DFM is a minority sport:
About half of firms outsource at least some of their client assets to third-party discretionary MPS. Where firms are using a DFM, about a third of assets go that way; across the market just under 20% of flows are going to MPS.
More than 90% of assets invested by advisers go to OIECs.
The OCFs of the mid-range OIECs used by advisers are mostly in the 0.2% to 0.8% pa range.
We’d suggest a passive portfolio is priced on average at around 0.2%, a core/satellite portfolio at around 0.5% and a straight active portfolio at around 0.75%.
There’s an interesting contrast here between active and passive funds.

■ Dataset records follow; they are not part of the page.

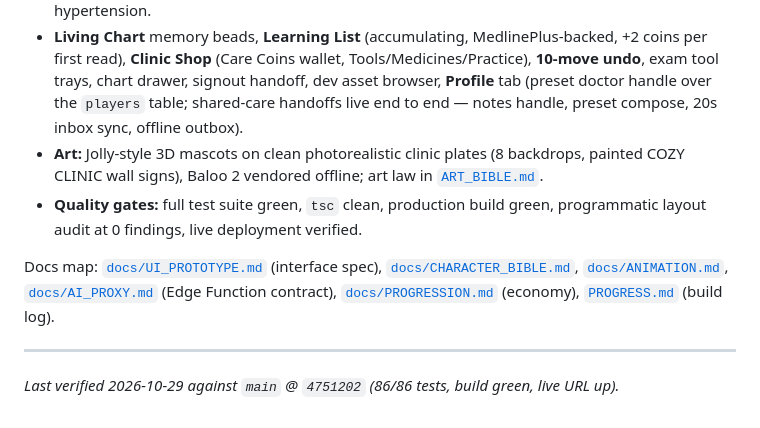
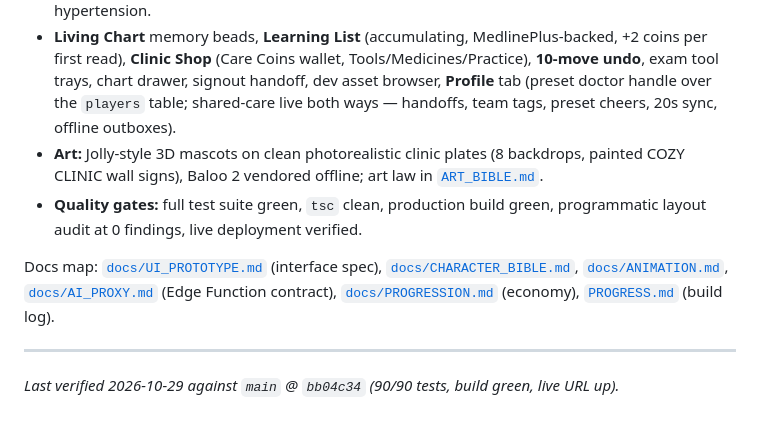
Before and after one commit to henryweimd/cozy-clinic, a Markdown page: README.md, the part around one of its changes. Drawn GitHub-style.

Commit message:
README: M4c verified hash + teams/cheers note

```diff
--- a/README.md
+++ b/README.md
@@ -115,8 +115,8 @@ the core of the game — are only possible because generation is this cheap.
   wallet, Tools/Medicines/Practice), **10-move undo**, exam tool trays,
   chart drawer, signout handoff, dev asset browser, **Profile** tab
   (preset doctor handle over the `players` table; shared-care
-  handoffs live end to end — notes handle, preset compose,
-  20s inbox sync, offline outbox).
+  live both ways — handoffs, team tags, preset cheers, 20s
+  sync, offline outboxes).
 - **Art:** Jolly-style 3D mascots on clean photorealistic clinic plates
   (8 backdrops, painted COZY CLINIC wall signs), Baloo 2 vendored offline;
   art law in [`ART_BIBLE.md`](./ART_BIBLE.md).
@@ -131,5 +131,5 @@ Docs map: [`docs/UI_PROTOTYPE.md`](./docs/UI_PROTOTYPE.md) (interface spec),
 [`PROGRESS.md`](./PROGRESS.md) (build log).
 
 ---
-*Last verified 2026-10-29 against `main` @ `4751202` (86/86 tests, build green,
+*Last verified 2026-10-29 against `main` @ `bb04c34` (90/90 tests, build green,
 live URL up).*
```
Also changed, not shown: other parts of README.md (+1 -1 lines).
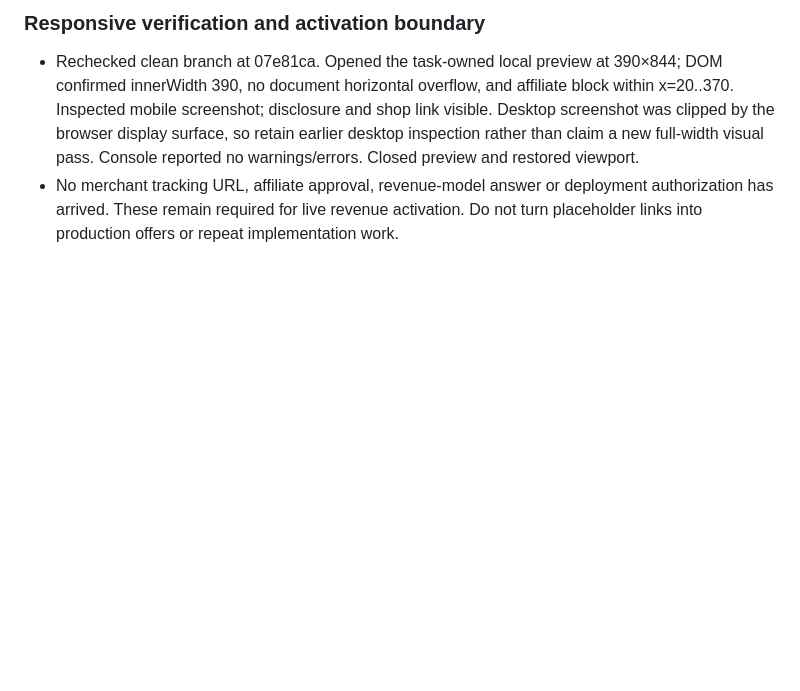
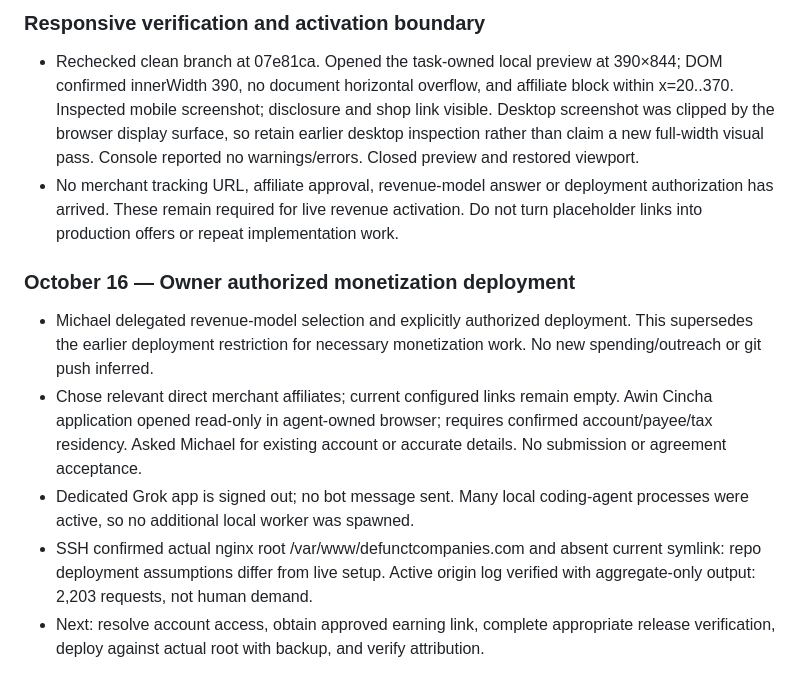
Before and after one commit to smolkapps/defunct-company-tracker-articles, a Markdown page: WORKLOG.md, the part around the change. Rendered like a GitHub page; blank space fills up the shorter version.

```diff
--- a/WORKLOG.md
+++ b/WORKLOG.md
@@ -127,3 +127,10 @@ Priority order:
 ### Responsive verification and activation boundary
 - Rechecked clean branch at 07e81ca. Opened the task-owned local preview at 390×844; DOM confirmed innerWidth 390, no document horizontal overflow, and affiliate block within x=20..370. Inspected mobile screenshot; disclosure and shop link visible. Desktop screenshot was clipped by the browser display surface, so retain earlier desktop inspection rather than claim a new full-width visual pass. Console reported no warnings/errors. Closed preview and restored viewport.
 - No merchant tracking URL, affiliate approval, revenue-model answer or deployment authorization has arrived. These remain required for live revenue activation. Do not turn placeholder links into production offers or repeat implementation work.
+
+### October 16 — Owner authorized monetization deployment
+- Michael delegated revenue-model selection and explicitly authorized deployment. This supersedes the earlier deployment restriction for necessary monetization work. No new spending/outreach or git push inferred.
+- Chose relevant direct merchant affiliates; current configured links remain empty. Awin Cincha application opened read-only in agent-owned browser; requires confirmed account/payee/tax residency. Asked Michael for existing account or accurate details. No submission or agreement acceptance.
+- Dedicated Grok app is signed out; no bot message sent. Many local coding-agent processes were active, so no additional local worker was spawned.
+- SSH confirmed actual nginx root /var/www/defunctcompanies.com and absent current symlink: repo deployment assumptions differ from live setup. Active origin log verified with aggregate-only output: 2,203 requests, not human demand.
+- Next: resolve account access, obtain approved earning link, complete appropriate release verification, deploy against actual root with backup, and verify attribution.
```
Also changed, not shown: docs/MONETIZATION.md (+37 -5 lines).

- Asset weighted OCFs for passive funds (which compete partially on price) have been falling for a decade, as funds charges shrink and advisers move to cheaper funds.

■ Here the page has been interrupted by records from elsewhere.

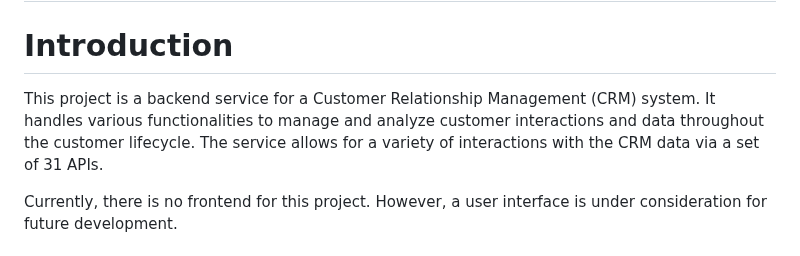
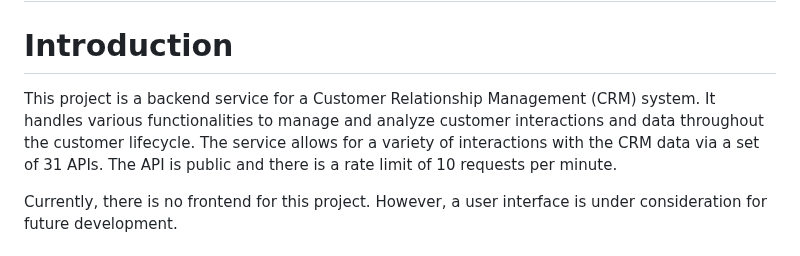
Before and after one commit to nhan0504/CRM, a Markdown page: README.md, the part around the change. Drawn GitHub-style.

```diff
--- a/README.md
+++ b/README.md
@@ -1,6 +1,6 @@
 # CRM
 # Introduction
-This project is a backend service for a Customer Relationship Management (CRM) system. It handles various functionalities to manage and analyze customer interactions and data throughout the customer lifecycle. The service allows for a variety of interactions with the CRM data via a set of 31 APIs.
+This project is a backend service for a Customer Relationship Management (CRM) system. It handles various functionalities to manage and analyze customer interactions and data throughout the customer lifecycle. The service allows for a variety of interactions with the CRM data via a set of 31 APIs. The API is public and there is a rate limit of 10 requests per minute.
 
 Currently, there is no frontend for this project. However, a user interface is under consideration for future development.
 
```
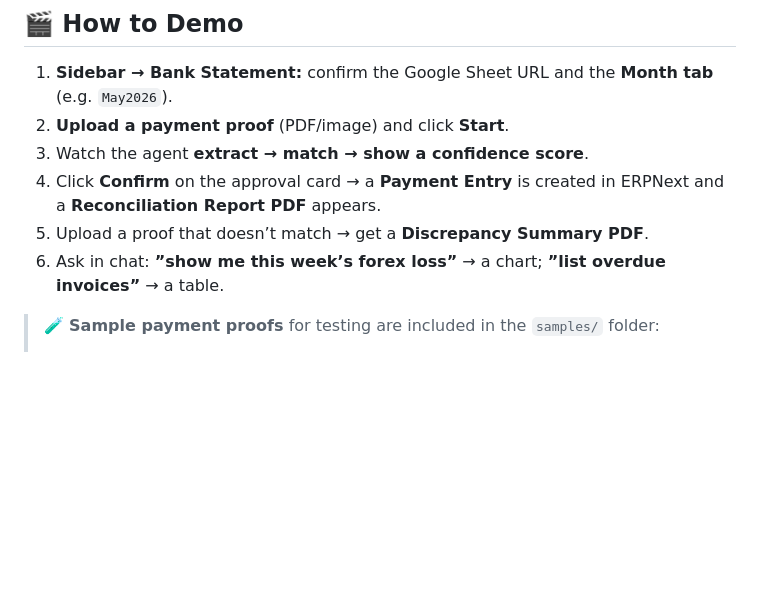
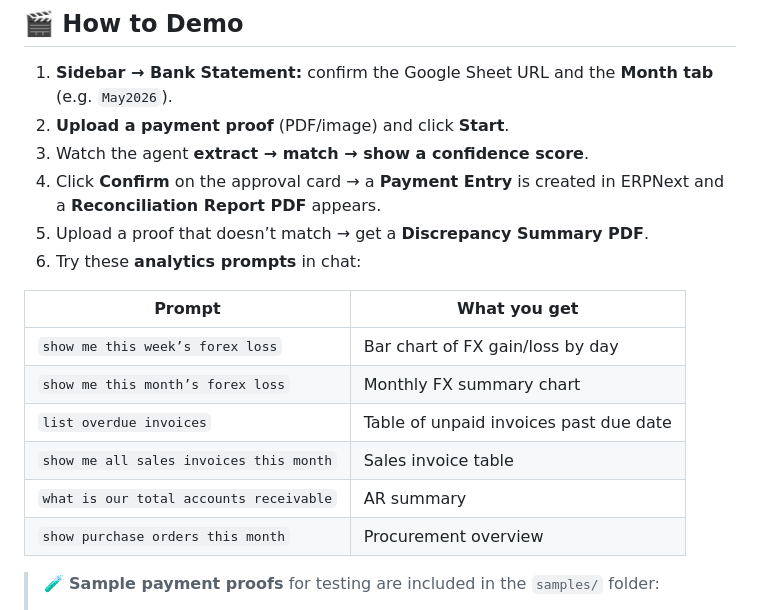
Before and after one commit to cqybalalala/AI-Agent-Demo, a Markdown page: README.md, the part around the change. Drawn GitHub-style; blank space fills up the shorter version.

Commit message:
Add analytics prompt examples to How to Demo

```diff
--- a/README.md
+++ b/README.md
@@ -157,7 +157,16 @@ When the app opens at **http://localhost:8501**, sign in with:
 3. Watch the agent **extract → match → show a confidence score**.
 4. Click **Confirm** on the approval card → a **Payment Entry** is created in ERPNext and a **Reconciliation Report PDF** appears.
 5. Upload a proof that doesn’t match → get a **Discrepancy Summary PDF**.
-6. Ask in chat: **”show me this week’s forex loss”** → a chart; **”list overdue invoices”** → a table.
+6. Try these **analytics prompts** in chat:
+
+| Prompt | What you get |
+|---|---|
+| `show me this week’s forex loss` | Bar chart of FX gain/loss by day |
+| `show me this month’s forex loss` | Monthly FX summary chart |
+| `list overdue invoices` | Table of unpaid invoices past due date |
+| `show me all sales invoices this month` | Sales invoice table |
+| `what is our total accounts receivable` | AR summary |
+| `show purchase orders this month` | Procurement overview |
 
 > 🧪 **Sample payment proofs** for testing are included in the `samples/` folder:
 > - `GoodTransaction.png` — SGD 774.00 from NVIDIA SINGAPORE (should reconcile ✅)
```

Active fund OCFs have flatlined for fifteen years.
Things that won’t change
Part four of the report is called “the serenity to accept the things we can’t change”. Here are a few of them:
- Advice – particularly initial advice – doesn’t have economies of scale

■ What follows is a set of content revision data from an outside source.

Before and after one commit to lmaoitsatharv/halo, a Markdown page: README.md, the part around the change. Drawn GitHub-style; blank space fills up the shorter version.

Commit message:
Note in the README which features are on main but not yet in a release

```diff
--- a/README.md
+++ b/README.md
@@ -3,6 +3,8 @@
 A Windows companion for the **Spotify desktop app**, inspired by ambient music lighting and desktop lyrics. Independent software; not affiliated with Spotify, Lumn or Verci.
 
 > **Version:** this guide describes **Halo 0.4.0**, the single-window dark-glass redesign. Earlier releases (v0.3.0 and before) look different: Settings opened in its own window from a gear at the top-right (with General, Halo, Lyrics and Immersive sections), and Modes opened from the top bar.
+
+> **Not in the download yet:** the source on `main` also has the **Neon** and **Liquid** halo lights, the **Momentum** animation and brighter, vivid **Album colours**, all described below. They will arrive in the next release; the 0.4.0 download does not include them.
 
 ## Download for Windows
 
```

- Regulation means that advice must be charged for directly, and can’t be cross-funded
- Platforms want large investors to cross-subsidise smaller ones so that they can afford to take on the smaller ones
- Platforms see larger portfolios as risker (in terms of the penalties they might face for screwing up) and therefore see percentage pricing as an insurance policy)
What might change
Part five is about things that might change:
- Advisers might cut their charges (but few have recently – see chart)
- This might take the form of a fixed fee for ongoing advice
- Or it could be a subscription model (a monthly fee, like Netflix)
- Another approach would be fixed fees for (unregulated) planning and percentage fees for (regulated) advice
- Or more advisers might use tiered fees, perhaps with caps and/or collars
- Platforms could adopt capped fees or modular pricing for each of their products
- Or platform fees could be absorbed by the advisers (and partially recharged, or even recharge with a markup)
- DFM might also go fixed fee, or use tiers and caps.
- Or DFM fees might be routed via the adviser, as per platform fees
- Finally, the big one – fund fees might become tiered or stepped
- Or fund managers might take only a performance fee (Orbis operates in this way)
- Or retail investors might be allowed access to (much cheaper) institutional share classes within funds, or to a hybrid share class – this might be funded via deal aggregation to help with scale economies
Here’s a summary table of the possible changes and impacts:
And here’s how those changes add together to give the new target charge of 1.35% pa:
That’s it for today – it’s been an interesting excursion across to the adviser side of the fence.
- But it seems that advised active investing will still be far too rich for my blood, even in five years’ time.
We’ve only scratched the surface of the report, which runs to 36 pages, so of you want more, please download a copy from The Lang Cat’s website.
- Until next time.
Article credit to: https://the7circles.uk/lang-cat-retail-pricing-forecast/